Dataset records:
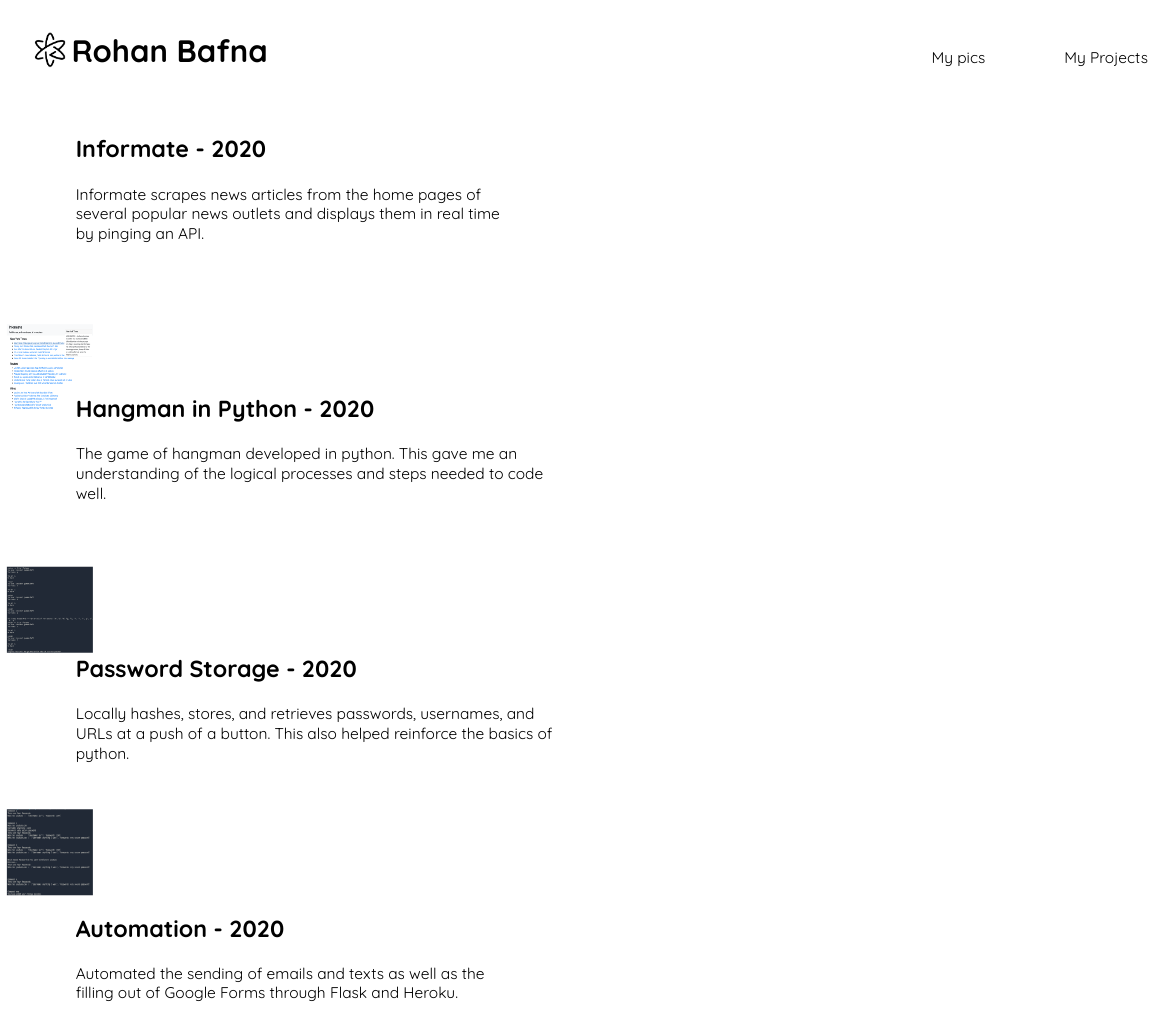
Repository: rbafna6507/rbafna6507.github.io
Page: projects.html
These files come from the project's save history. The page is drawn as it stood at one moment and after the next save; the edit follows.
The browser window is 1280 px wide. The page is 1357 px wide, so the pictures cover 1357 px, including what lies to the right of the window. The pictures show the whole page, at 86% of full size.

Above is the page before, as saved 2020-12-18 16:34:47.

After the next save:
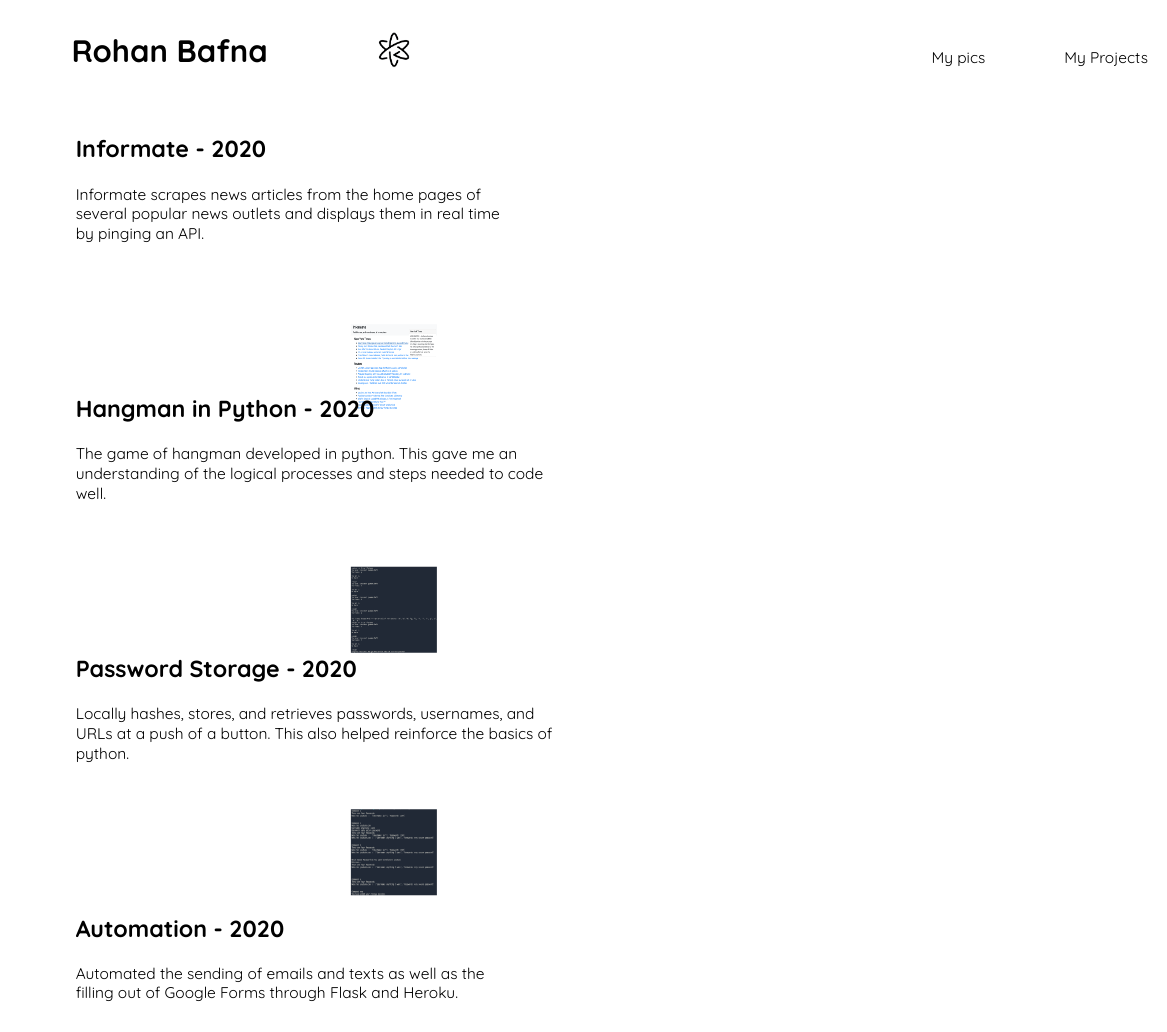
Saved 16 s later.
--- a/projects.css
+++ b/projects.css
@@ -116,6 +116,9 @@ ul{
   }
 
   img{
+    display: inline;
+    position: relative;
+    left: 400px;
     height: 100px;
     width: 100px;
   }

• _TASK ITEM_
With pictures left out, repeat exactly the lines from the one containing "Above is the" through the last line of the data above, inclusive, and nothing else.

• _RESPONSE AREA_
Above is the page before, as saved 2020-12-18 16:34:47.

After the next save:
Saved 16 s later.
--- a/projects.css
+++ b/projects.css
@@ -116,6 +116,9 @@ ul{
   }
 
   img{
+    display: inline;
+    position: relative;
+    left: 400px;
     height: 100px;
     width: 100px;
   }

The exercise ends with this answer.